RETIRED Lewes licensee Vic Newman, the man “born to be a landlord”, died on Monday evening.

He was 69 and had been suffering ill-health for several years.

Together with his wife Veronica, Mr Newman ran The Black Horse in Western Road for more than a quarter of a century.

His time there has bee described locally as the “golden age” of the hostelry.

Lewes born and bred, Mr Newman was proud to be a Landport Boy. He attended Pells Primary School and then Lewes Secondary Modern, in Mountfield Road.

After leaving school he became an apprentice at Caffyns Garage – where he showed a remarkable memory and head for figures – and later continued in the motor trade as a salesman.

He began courting Veronica when she was 16 and the couple married at St Peter’s Church, Preston Park, in 1963.

They lived at various addresses locally and Mr Newman revealed that it had always been his dream to run a pub.

The couple looked for various premises across the country and could not believe their luck when they secured the tenancy of The Black Horse in his home town in 1977 – then owned by the local Beards Brewery.

It was a baptism of fire. The pub had a rather rough reputation and was frequented by local stable lads from the racing establishments, of which there were still five in Lewes at the time.

Rivalry sometimes sparked punch-ups, and Mr Newman would have to intervene. On one particularly eventful evening he had to change his shirt three times as each became spattered with blood.

But within 12 months he had transformed the pub simply through the sheer force of his personality. He had the happy knack of getting on with people of all ages and from all walks of life.

That famous memory meant that he would remember the name of a customer he had met just once a year earlier – and what they liked to drink.

The Black Horse established a lively and loyal clientelle. Reference books were introduced for the benefit of crossword fans – Mr Newman was an avid one – and funny, wise or outlandish comments were encouraged on blackboards in the lavatories.

It was hard graft. The pub also served as a B and B, which meant the working day began at 6am.

Veronica recalled their many happy years together, which ended just a year short of their Golden Wedding anniversary. “He was just a lovely man, and lovely with people,” she said. “I think he was born to be a landlord.”

In 2003 Mr Newman was forced to retire on health grounds, suffering from Chronic Obstructive Pulmonary Disease, a progressive illness of the lungs.

The couple moved to Lewes Road, Ringmer, where he died peacefully this week with Veronica at his side. She said: “He was always optimistic and cheerful. He never complained about his illness.”

She added: “Since he moved to Ringmer he has really enjoyed the garden here and in the early years he was able to do some gardening even though slowly and with lots of rest in between.

“He also loved birds and kept a list of all those that he saw in the garden.
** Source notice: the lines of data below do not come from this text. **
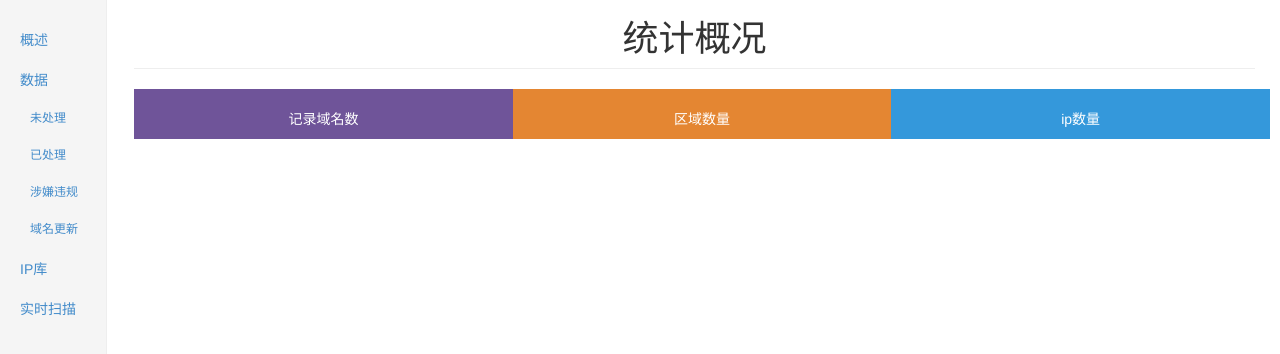
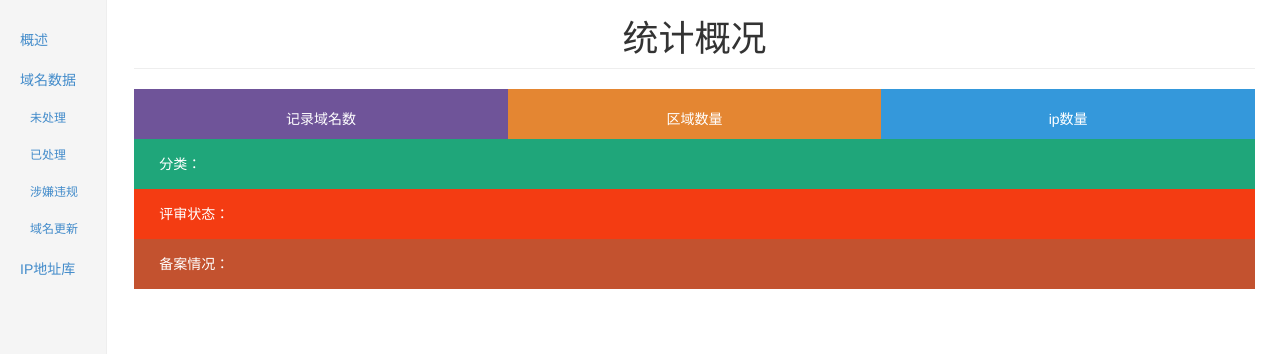
Before and after one commit to Mark-Shine/station, a Django app: template cohost/templates/cohost/home.html in a window 1280 px wide. Shown: the part 51-405 px from the top of the page. Run offline with Django 3.2, Linux system fonts and the light colour scheme; the template is opened without the code that fills it, so the values that code supplies are empty; some libraries are stand-ins or nearby versions.

Commit message:
修改模板 haisu

```diff
--- a/cohost/templates/base.html
+++ b/cohost/templates/base.html
@@ -49,7 +49,7 @@
                   <ul class="nav nav-sidebar">
                     <li class={{home_active}}><a href="{%url 'home'%}">概述</a></li>
                     <li class={{data_active}}>
-						<a href="{%url 'data'%}">数据</a>
+                        <a href="{%url 'data'%}">域名数据</a>
                         <ul class="nav snav">
                             <li><a href="/data/?icpno=&state=0&cate=&ip=">未处理</a></li>
                             <li><a href="/data/?icpno=&state=4&cate=&ip=">已处理</a></li>
@@ -57,14 +57,13 @@
                             <li><a href="/data/?icpno=&state=6&cate=&ip=">域名更新</a></li>
                           </ul>
                     </li>
-                    <li class={{ips_active}}><a href="{%url 'ips'%}">IP库</a></li>
+                    <li class={{ips_active}}><a href="{%url 'ips'%}">IP地址库</a></li>
                     {%if perms.wzauth.can_manage_area %}
                     <!-- <li class={{area_active}}><a href="{%url 'areas'%}">区域管理</a></li> -->
                     {%endif%}
                     {%if perms.wzauth.can_see_log%}
                     <li class={{logs_active}}><a href="{%url 'logs'%}">系统日志</a></li>
                     {%endif%}
-                    <li ><a href="http://fs.teabox.cc:9092/logtail/bing%3Aip_bing">实时扫描</a></li>
                   </ul>
                 </div>
                 <!-- 主要内容 -->
--- a/cohost/templates/cohost/home.html
+++ b/cohost/templates/cohost/home.html
@@ -3,10 +3,12 @@
 
 {%block mod_content%}
 <style type="text/css">
-	.placeholder{color:#fff;padding:10px 0}
+  .placeholder{color:#fff;padding:10px 0;margin:0}
   .placeholder span{color:#fff}
-	.placeholders{margin-left:0px;}
+  .placeholders{margin:0px;}
   .page-header{padding-left:0;text-align:center;}
+  .list-inline{text-align:left;margin:0;padding:5px 0 5px 20px}
+  .tubiao{margin:20px 0 0 -15px}
 </style>
 <script type="text/javascript" src="/static/jquery/ichart.1.2.min.js"></script>
 
@@ -32,8 +34,8 @@
             </div>
             {%endfor%}
           </div>
-          <!-- <dl style="margin:10px 20px;">
-            <dd>
+      <div class="row placeholders">
+      <div class="col-xs-12 placeholder" style="background:#1fa67a">
         <ul class="list-inline">
           <li>分类：</li>
           {%for c in cts%}
@@ -41,6 +43,8 @@
           <li>{{c.counts}}</li>
           {%endfor%}
         </ul>
+      </div>
+      <div class="col-xs-12 placeholder" style="background:#f43c12">
         <ul class="list-inline">
         <li>评审状态：</li>
                 {%for c in states%}
@@ -48,22 +52,22 @@
                 <li>{{c.counts}}</li>
                 {%endfor%}
               </ul>
+      </div>
+      <div class="col-xs-12 placeholder" style="background:#c3522f">
         <ul class="list-inline">
-              <li>备案情况:</li>
+              <li>备案情况：</li>
                 {%for c in is_beians%}
                 <li>{{c.name}}</li>
                 <li>{{c.counts}}</li>
                 {%endfor%}
               </ul>
+      </div>
+          </div>
 
-
-            </dd>
-
-          </dl> -->
 <script type="text/javascript">
 var yc = ["#a5c2d5","#cbab4f","#76a871","#76a871","#a56f8f","#c12c44","#a56f8f","#9f7961","#76a871","#6f83a5","#a56f8f","#cf77d7","#a5c2d5","#cbab4f","#a5c2d5","#cbab4f","#76a871","#76a871","#a56f8f","#c12c44","#a56f8f","#9f7961","#76a871","#6f83a5","#a56f8f","#cf77d7","#a5c2d5","#cbab4f"];
 </script>
-<div class="row">
+<div class="row tubiao">
   <div class="col-xs-4">
   <script type="text/javascript">
   $(function(){
@@ -112,12 +116,13 @@ var yc = ["#a5c2d5","#cbab4f","#76a871","#76a871","#a56f8f","#c12c44","#a56f8f",
           shadow_offsety : 0,
           background_color:'#fefefe',
           offsetx:0,//设置向x轴负方向偏移位置60px
+      offsety:60,
           offset_angle:-120,//逆时针偏移120度
           showpercent:true,
           decimalsnum:2,
-          width : 470,
-          height : 600,
-          radius:120
+          width : 440,
+          height : 400,
+          radius:80
         });
 
 
@@ -174,12 +179,13 @@ var yc = ["#a5c2d5","#cbab4f","#76a871","#76a871","#a56f8f","#c12c44","#a56f8f",
           shadow_offsety : 0,
           background_color:'#fefefe',
           offsetx:0,//设置向x轴负方向偏移位置60px
+      offsety:60,
           offset_angle:-120,//逆时针偏移120度
           showpercent:true,
           decimalsnum:2,
-          width : 470,
-          height : 600,
-          radius:120
+          width : 440,
+          height : 400,
+          radius:80
         });
 
 
@@ -236,12 +242,13 @@ var yc = ["#a5c2d5","#cbab4f","#76a871","#76a871","#a56f8f","#c12c44","#a56f8f",
           shadow_offsety : 0,
           background_color:'#fefefe',
           offsetx:0,//设置向x轴负方向偏移位置60px
+      offsety:60,
           offset_angle:-120,//逆时针偏移120度
           showpercent:true,
           decimalsnum:2,
-          width : 470,
-          height : 600,
-          radius:120
+          width : 440,
+          height : 400,
+          radius:80
         });
 
 
--- a/cohost/templates/include/filter_section.html
+++ b/cohost/templates/include/filter_section.html
@@ -33,7 +33,7 @@
          <a href="{%url "data" %}?icpno={{icpno}}&state={{sid}}&cate={{cate}}&ip={{ip}}" {%if sid|slugify == state %} class="on" {%endif%}>{{sname}}</a>
             {%endfor%}
      </dd>
-     <dt>区域</dt>
+     <dt>区域：</dt>
      <dd>
         <a href="{%url "data" %}" {%if not area %} class="on" {%endif%}>不限</a>
         {%for c in areas%}
```
Also changed, not shown: cohost/templates/cohost/data.html (+15 -15 lines), cohost/templates/cohost/ips.html (+49 -22 lines), cohost/templates/include/ip_filter_section.html (+1 -15 lines). Lines whose indentation alone changed are shown as unchanged.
He also used to sit out in the garden late at night to watch the bats. When he was at the pub he loved to walk bits of the South Downs Way on his day off.

“When we were at the pub he always had a brilliant flower display which won him several prizes including a trip to Copenhagen. He devised a very long copper tube with the rose at the end and people would see him out there every morning on the pavement watering the flowers above the windows and the flower baskets.”

Mr Newman was a devoted Bonfire Boy and up until his death was President of Commercial Square Bonfire Society, a post he had held for many years.

He leaves three children and two grandchildren.

For funeral arrangements, please contact Cooper and Son on 01273 475557.